But this record, while it undoubtedly draws heavily from the dominant styles of the past year, is expertly constructed with each component not simply being a run-of-the-mill riff or rhythm, but one worked out precisely to fit into each of the remaining elements to form something new.

Granted, none of the individual parts – from the overall melody to specific licks – is startling you with its components, but if you were to try and formulate a song that was more or less representative of rock ‘n’ roll of this era it’d sound a lot like Back Biter.

For starters you have the saxophone displaying its range on a curly-cue intro before giving way to piano and drums that set – and hold – a simple infectious rhythm so that when the sax comes back in, now sticking with an ideal tone in the tenor’s mid-range on a gently swaying melodic groove, you can’t help but bob your head and shoulders in time to the music.

Behind the leads you have the supporting cast all contributing small but effective parts of their own to paint a fuller picture with vibrant splashes of color. From the hand-claps that echo the drums, slightly after the beat to give it a dash of funkiness, to the guitar fills that take full advantage of the instrument’s various sonic textures, some sounding plain and straightforward, others sounding as if they were receiving alien transmissions, everything is deftly utilized. Nothing might jump out and grab you, but when you focus on each element they all come across as perfectly realized musical ideas.

The music flows effortlessly into the mid-section where Fowler’s piano is not just plinking and plunking away indiscriminately but rather reinforcing the melody in a way that distances it aurally from the sax that preceded it. Calvin Fraizer’s muscular guitar licks which follow manage to retain their fluidity and lightness of touch despite the scalding tone he uses which sounds dropped in from the future.
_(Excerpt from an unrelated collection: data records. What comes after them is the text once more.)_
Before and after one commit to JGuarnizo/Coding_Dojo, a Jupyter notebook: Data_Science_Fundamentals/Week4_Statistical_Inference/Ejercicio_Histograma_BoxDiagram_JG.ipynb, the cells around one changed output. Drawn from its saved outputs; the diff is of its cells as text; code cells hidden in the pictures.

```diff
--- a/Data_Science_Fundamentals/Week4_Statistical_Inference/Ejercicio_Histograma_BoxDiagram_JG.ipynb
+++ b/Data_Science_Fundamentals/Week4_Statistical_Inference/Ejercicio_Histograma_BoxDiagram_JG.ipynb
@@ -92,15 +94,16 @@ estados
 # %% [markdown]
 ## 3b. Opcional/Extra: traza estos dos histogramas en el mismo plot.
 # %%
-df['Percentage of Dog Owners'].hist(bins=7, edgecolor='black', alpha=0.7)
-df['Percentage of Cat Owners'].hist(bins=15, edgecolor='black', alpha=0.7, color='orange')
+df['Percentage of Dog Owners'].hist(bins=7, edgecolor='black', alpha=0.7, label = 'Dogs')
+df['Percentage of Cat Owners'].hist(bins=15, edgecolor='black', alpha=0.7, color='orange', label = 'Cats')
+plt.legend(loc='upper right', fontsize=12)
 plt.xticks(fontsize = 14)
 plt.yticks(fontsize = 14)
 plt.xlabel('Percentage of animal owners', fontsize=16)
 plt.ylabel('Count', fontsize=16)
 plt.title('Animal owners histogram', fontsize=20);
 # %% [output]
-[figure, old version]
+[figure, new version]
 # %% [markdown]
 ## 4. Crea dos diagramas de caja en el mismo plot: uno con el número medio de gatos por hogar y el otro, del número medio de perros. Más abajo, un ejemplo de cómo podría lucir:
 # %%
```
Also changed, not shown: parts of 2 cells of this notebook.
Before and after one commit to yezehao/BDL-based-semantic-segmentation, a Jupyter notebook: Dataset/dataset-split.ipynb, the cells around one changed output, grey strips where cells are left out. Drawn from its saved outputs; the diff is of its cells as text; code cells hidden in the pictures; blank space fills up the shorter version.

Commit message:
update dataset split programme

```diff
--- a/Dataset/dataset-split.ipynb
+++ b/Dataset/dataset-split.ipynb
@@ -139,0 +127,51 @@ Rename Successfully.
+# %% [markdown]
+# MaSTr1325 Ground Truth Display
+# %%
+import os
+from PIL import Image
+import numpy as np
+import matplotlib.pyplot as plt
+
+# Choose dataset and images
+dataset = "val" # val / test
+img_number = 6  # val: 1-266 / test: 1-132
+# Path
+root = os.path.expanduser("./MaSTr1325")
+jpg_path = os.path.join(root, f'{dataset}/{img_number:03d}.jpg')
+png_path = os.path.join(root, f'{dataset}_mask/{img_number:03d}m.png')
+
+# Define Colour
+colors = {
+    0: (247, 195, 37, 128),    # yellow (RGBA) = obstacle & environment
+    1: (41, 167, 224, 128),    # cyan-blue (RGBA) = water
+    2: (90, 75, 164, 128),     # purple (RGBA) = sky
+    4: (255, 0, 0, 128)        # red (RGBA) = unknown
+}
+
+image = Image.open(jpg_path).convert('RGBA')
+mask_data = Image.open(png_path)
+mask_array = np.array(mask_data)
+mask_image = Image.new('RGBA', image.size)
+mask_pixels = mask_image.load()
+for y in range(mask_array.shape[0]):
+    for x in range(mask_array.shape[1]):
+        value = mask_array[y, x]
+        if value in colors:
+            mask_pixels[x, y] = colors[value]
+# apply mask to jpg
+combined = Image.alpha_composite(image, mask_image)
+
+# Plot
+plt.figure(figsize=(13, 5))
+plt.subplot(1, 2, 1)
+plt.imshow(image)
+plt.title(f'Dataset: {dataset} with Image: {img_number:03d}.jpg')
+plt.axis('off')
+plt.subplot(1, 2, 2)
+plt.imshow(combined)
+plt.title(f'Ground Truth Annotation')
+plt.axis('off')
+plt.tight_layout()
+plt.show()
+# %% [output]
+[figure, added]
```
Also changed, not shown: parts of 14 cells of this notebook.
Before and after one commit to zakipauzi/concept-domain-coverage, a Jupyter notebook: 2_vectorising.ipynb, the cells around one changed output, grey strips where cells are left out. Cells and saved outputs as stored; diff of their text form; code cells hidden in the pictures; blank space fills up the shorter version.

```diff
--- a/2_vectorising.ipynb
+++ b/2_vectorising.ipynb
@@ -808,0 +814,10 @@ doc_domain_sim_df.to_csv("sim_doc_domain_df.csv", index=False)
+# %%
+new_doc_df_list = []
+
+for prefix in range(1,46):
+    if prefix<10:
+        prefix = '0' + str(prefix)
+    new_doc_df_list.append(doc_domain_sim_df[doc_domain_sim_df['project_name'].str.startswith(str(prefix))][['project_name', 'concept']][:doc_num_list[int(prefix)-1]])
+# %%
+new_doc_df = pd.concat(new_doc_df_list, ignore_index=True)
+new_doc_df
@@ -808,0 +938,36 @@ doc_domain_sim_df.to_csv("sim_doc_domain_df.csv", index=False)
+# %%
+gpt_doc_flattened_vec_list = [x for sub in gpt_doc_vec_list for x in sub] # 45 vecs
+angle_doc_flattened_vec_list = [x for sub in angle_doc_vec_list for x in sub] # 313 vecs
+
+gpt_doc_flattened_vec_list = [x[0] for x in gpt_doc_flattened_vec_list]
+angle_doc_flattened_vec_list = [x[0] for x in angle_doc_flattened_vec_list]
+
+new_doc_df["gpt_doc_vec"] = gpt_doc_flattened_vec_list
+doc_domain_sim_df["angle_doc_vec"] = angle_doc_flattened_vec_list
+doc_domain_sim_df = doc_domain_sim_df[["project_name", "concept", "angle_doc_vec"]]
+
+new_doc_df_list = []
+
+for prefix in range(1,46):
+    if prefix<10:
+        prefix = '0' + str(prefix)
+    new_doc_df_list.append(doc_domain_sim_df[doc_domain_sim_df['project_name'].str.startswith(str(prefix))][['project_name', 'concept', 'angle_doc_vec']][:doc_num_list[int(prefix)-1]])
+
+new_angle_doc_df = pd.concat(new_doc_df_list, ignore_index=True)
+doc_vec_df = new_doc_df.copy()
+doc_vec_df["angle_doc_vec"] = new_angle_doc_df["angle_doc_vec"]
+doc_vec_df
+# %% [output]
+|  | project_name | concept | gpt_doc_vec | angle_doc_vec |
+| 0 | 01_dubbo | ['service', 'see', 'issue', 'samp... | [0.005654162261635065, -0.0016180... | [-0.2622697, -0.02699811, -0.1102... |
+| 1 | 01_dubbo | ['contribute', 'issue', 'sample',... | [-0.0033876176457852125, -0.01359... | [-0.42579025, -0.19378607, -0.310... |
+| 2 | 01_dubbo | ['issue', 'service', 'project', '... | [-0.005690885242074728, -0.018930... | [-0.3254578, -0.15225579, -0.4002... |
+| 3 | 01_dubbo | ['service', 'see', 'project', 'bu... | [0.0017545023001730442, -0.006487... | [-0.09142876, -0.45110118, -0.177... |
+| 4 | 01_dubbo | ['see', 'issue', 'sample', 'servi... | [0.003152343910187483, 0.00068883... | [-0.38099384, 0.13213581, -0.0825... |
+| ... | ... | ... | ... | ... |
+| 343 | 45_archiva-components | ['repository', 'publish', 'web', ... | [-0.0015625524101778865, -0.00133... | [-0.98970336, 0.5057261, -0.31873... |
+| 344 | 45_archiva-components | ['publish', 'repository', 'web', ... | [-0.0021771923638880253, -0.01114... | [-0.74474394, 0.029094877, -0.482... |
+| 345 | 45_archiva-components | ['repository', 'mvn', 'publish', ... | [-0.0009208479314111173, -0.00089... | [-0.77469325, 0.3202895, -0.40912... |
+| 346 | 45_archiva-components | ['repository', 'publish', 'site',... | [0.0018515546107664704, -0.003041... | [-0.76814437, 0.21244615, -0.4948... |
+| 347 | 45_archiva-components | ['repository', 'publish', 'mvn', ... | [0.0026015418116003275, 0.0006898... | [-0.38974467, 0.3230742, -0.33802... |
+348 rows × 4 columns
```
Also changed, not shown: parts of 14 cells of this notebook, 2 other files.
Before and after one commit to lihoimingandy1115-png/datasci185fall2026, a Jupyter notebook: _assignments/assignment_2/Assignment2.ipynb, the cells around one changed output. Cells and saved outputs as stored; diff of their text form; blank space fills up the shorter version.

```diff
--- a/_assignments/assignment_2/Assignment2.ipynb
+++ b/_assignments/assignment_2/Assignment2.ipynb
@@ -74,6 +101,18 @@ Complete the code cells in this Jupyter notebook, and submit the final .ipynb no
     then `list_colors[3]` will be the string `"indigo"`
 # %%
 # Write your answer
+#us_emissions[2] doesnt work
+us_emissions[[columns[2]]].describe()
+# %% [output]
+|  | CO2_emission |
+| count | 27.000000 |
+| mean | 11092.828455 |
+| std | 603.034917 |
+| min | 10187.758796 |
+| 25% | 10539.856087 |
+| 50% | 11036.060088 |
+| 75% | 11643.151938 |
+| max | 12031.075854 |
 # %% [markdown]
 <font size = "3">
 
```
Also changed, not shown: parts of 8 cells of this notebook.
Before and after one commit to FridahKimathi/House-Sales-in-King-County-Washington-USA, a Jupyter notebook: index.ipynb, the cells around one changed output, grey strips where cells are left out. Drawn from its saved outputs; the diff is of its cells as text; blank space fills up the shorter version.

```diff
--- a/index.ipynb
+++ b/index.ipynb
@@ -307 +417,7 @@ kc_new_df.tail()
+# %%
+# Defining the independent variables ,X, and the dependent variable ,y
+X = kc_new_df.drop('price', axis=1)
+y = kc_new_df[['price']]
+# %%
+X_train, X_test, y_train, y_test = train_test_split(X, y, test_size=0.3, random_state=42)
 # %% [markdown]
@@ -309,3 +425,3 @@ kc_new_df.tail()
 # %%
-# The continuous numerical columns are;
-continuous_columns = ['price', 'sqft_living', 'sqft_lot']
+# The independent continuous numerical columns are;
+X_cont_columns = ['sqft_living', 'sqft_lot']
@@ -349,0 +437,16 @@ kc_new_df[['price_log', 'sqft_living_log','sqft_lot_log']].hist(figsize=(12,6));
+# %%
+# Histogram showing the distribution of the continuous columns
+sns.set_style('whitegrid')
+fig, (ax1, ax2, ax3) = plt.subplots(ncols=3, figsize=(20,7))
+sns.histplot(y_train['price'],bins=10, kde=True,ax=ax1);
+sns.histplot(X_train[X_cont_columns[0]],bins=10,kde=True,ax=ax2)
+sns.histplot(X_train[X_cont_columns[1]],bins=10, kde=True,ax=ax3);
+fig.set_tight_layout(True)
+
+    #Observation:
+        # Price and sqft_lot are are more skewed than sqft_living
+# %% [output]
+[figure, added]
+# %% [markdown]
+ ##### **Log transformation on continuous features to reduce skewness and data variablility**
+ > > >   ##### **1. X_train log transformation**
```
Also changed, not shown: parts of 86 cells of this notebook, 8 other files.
The entire record is a few years ahead of its time in fact, ideally suited to such a wide array of nocturnal activities – cruising around the town looking for trouble, hanging out with your buddies getting into trouble, or making it with a girl which might wind up getting you into all sorts of trouble.

But hey, that’s rock ‘n’ roll’s middle name, isn’t it?


Bite Me!
Though it never made the national charts in Billboard this was actually a huge hit, albeit one spread out over time in various parts of the country where it was lodged on the regional Cash Box charts – still a more accurate reflection of rock audiences – for months on end, all the way into next year.

But it’s easy to see why it didn’t get a more concentrated commercial explosion as T. J. Fowler was hardly a recognizable name and Savoy Records over the past year wasn’t exactly burning up the charts with rock hits, which meant each area had to discover it via word of mouth, though once they did it was more than able to hold their attention.

Instrumental records in general may have fallen off commercially and Back Biter doesn’t have one indelible riff to overcome that obstacle, nor did it have a wild arrangement, but this shows how the need for atmospheric backdrops to the illicit goings-on that tend to form such a vital part of the rock audience’s lives remain very much in demand, despite the lack of official recognition these songs may tend to receive.

But if you want a record that seems to encapsulate an entire era, or a specific audience within an era… one which embodies not just their musical tastes in regards to rhythm, groove and instrumental flourishes, but one that also represents their attitude and mindset as they navigated that dark and mysterious road from youth to adulthood, this song very well might be the soundtrack of that journey.

As anyone who’s traveled that path can tell you, it’s one helluva ride and deserves to have a song this good setting the mood.


(Visit the Artist page of T.J. Fowler for the complete archive of his records reviewed to date)